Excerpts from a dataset
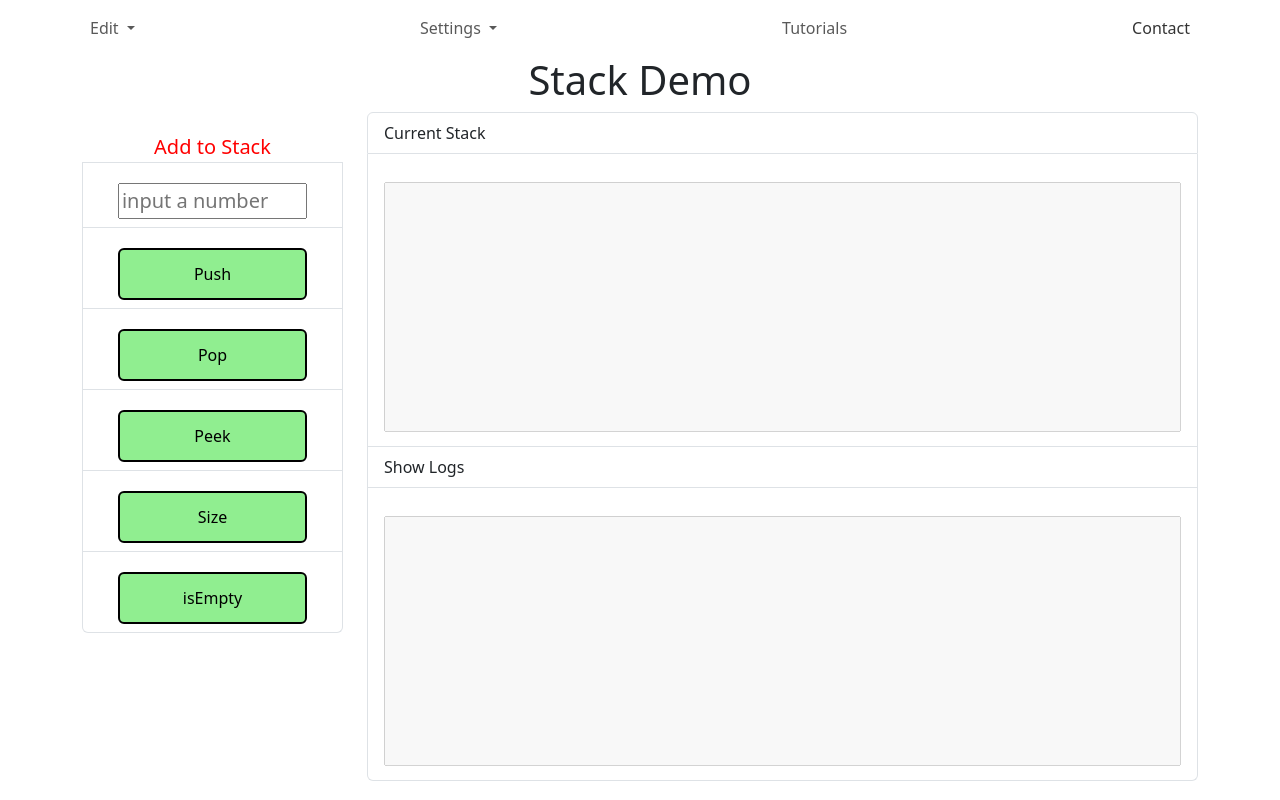
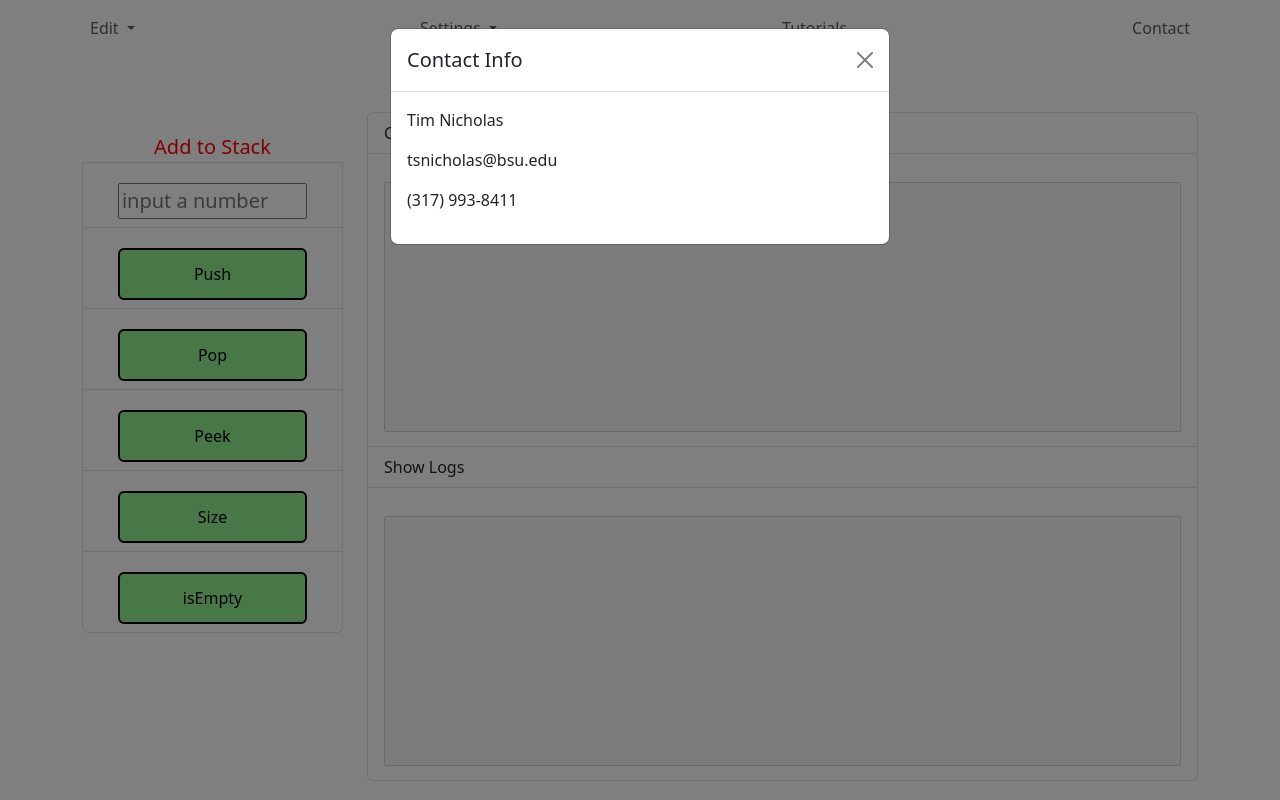
Before and after one commit to tsnicholas/StackDemo, a plain HTML site: page Project1.html in a window 1280 px wide. Both pictures are taken after a click on the link "Contact". Drawn offline with nearby package versions, Linux system fonts and the light colour scheme.

Commit message:
Create a modal for contact information

```diff
--- a/Project1.html
+++ b/Project1.html
@@ -4,6 +4,7 @@
     <meta name="viewport" content="width=device-width, initial-scale=1" charset="UTF-8"/>
     <link href="https://cdn.jsdelivr.net/npm/bootstrap@5.3.3/dist/css/bootstrap.min.css" rel="stylesheet" integrity="sha384-QWTKZyjpPEjISv5WaRU9OFeRpok6YctnYmDr5pNlyT2bRjXh0JMhjY6hW+ALEwIH" crossorigin="anonymous">
     <link rel="stylesheet" href="css/Project1.css" />
+    <link rel="stylesheet" href="css/introjs.css" />
     <title>CS445 Project1</title>
   </head>
   <body>
@@ -82,10 +83,25 @@
           <a class="nav-link" href="#">Tutorials</a>
         </div>
         <div class="navbar-nav nav-item">
-          <a class="nav-link" href="#">Contact</a>
+          <a class="nav-link" href="#" data-bs-toggle="modal" data-bs-target="#contactModal">Contact</a>
         </div>
       </div>
     </nav>
+    <div class="modal fade" id="contactModal" aria-labelledby="contactModalTitle" tabindex="-1" aria-hidden="true">
+      <div class="modal-dialog">
+        <div class="modal-content">
+          <div class="modal-header">
+            <h1 class="modal-title fs-5" id="contactModalTitle">Contact Info</h1>
+            <button type="button" class="btn-close" data-bs-dismiss="modal" aria-label="Close"></button>
+          </div>
+          <div class="modal-body">
+            <p>Tim Nicholas</p>
+            <p>tsnicholas@bsu.edu</p>
+            <p>(317) 993-8411</p>
+          </div>
+        </div>
+      </div>
+    </div>
     <div class="container">
       <h1 class="text-center">Stack Demo</h1>
       <div class="row">
@@ -139,6 +155,7 @@
             </ul>
           </div>
       </div>
+      <script src="js/intro.js"></script>
       <script src="https://ajax.googleapis.com/ajax/libs/jquery/1.12.4/jquery.min.js"></script>
       <script src="https://cdn.jsdelivr.net/npm/bootstrap@5.3.3/dist/js/bootstrap.bundle.min.js" integrity="sha384-YvpcrYf0tY3lHB60NNkmXc5s9fDVZLESaAA55NDzOxhy9GkcIdslK1eN7N6jIeHz" crossorigin="anonymous"></script>
   </body>
```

**Prompt**.
Starting with the top line, write out all the data above exactly; keep the pictures out.

**Answer to the problem**.
Before and after one commit to tsnicholas/StackDemo, a plain HTML site: page Project1.html in a window 1280 px wide. Both pictures are taken after a click on the link "Contact". Drawn offline with nearby package versions, Linux system fonts and the light colour scheme.

Commit message:
Create a modal for contact information

```diff
--- a/Project1.html
+++ b/Project1.html
@@ -4,6 +4,7 @@
     <meta name="viewport" content="width=device-width, initial-scale=1" charset="UTF-8"/>
     <link href="https://cdn.jsdelivr.net/npm/bootstrap@5.3.3/dist/css/bootstrap.min.css" rel="stylesheet" integrity="sha384-QWTKZyjpPEjISv5WaRU9OFeRpok6YctnYmDr5pNlyT2bRjXh0JMhjY6hW+ALEwIH" crossorigin="anonymous">
     <link rel="stylesheet" href="css/Project1.css" />
+    <link rel="stylesheet" href="css/introjs.css" />
     <title>CS445 Project1</title>
   </head>
   <body>
@@ -82,10 +83,25 @@
           <a class="nav-link" href="#">Tutorials</a>
         </div>
         <div class="navbar-nav nav-item">
-          <a class="nav-link" href="#">Contact</a>
+          <a class="nav-link" href="#" data-bs-toggle="modal" data-bs-target="#contactModal">Contact</a>
         </div>
       </div>
     </nav>
+    <div class="modal fade" id="contactModal" aria-labelledby="contactModalTitle" tabindex="-1" aria-hidden="true">
+      <div class="modal-dialog">
+        <div class="modal-content">
+          <div class="modal-header">
+            <h1 class="modal-title fs-5" id="contactModalTitle">Contact Info</h1>
+            <button type="button" class="btn-close" data-bs-dismiss="modal" aria-label="Close"></button>
+          </div>
+          <div class="modal-body">
+            <p>Tim Nicholas</p>
+            <p>tsnicholas@bsu.edu</p>
+            <p>(317) 993-8411</p>
+          </div>
+        </div>
+      </div>
+    </div>
     <div class="container">
       <h1 class="text-center">Stack Demo</h1>
       <div class="row">
@@ -139,6 +155,7 @@
             </ul>
           </div>
       </div>
+      <script src="js/intro.js"></script>
       <script src="https://ajax.googleapis.com/ajax/libs/jquery/1.12.4/jquery.min.js"></script>
       <script src="https://cdn.jsdelivr.net/npm/bootstrap@5.3.3/dist/js/bootstrap.bundle.min.js" integrity="sha384-YvpcrYf0tY3lHB60NNkmXc5s9fDVZLESaAA55NDzOxhy9GkcIdslK1eN7N6jIeHz" crossorigin="anonymous"></script>
   </body>
```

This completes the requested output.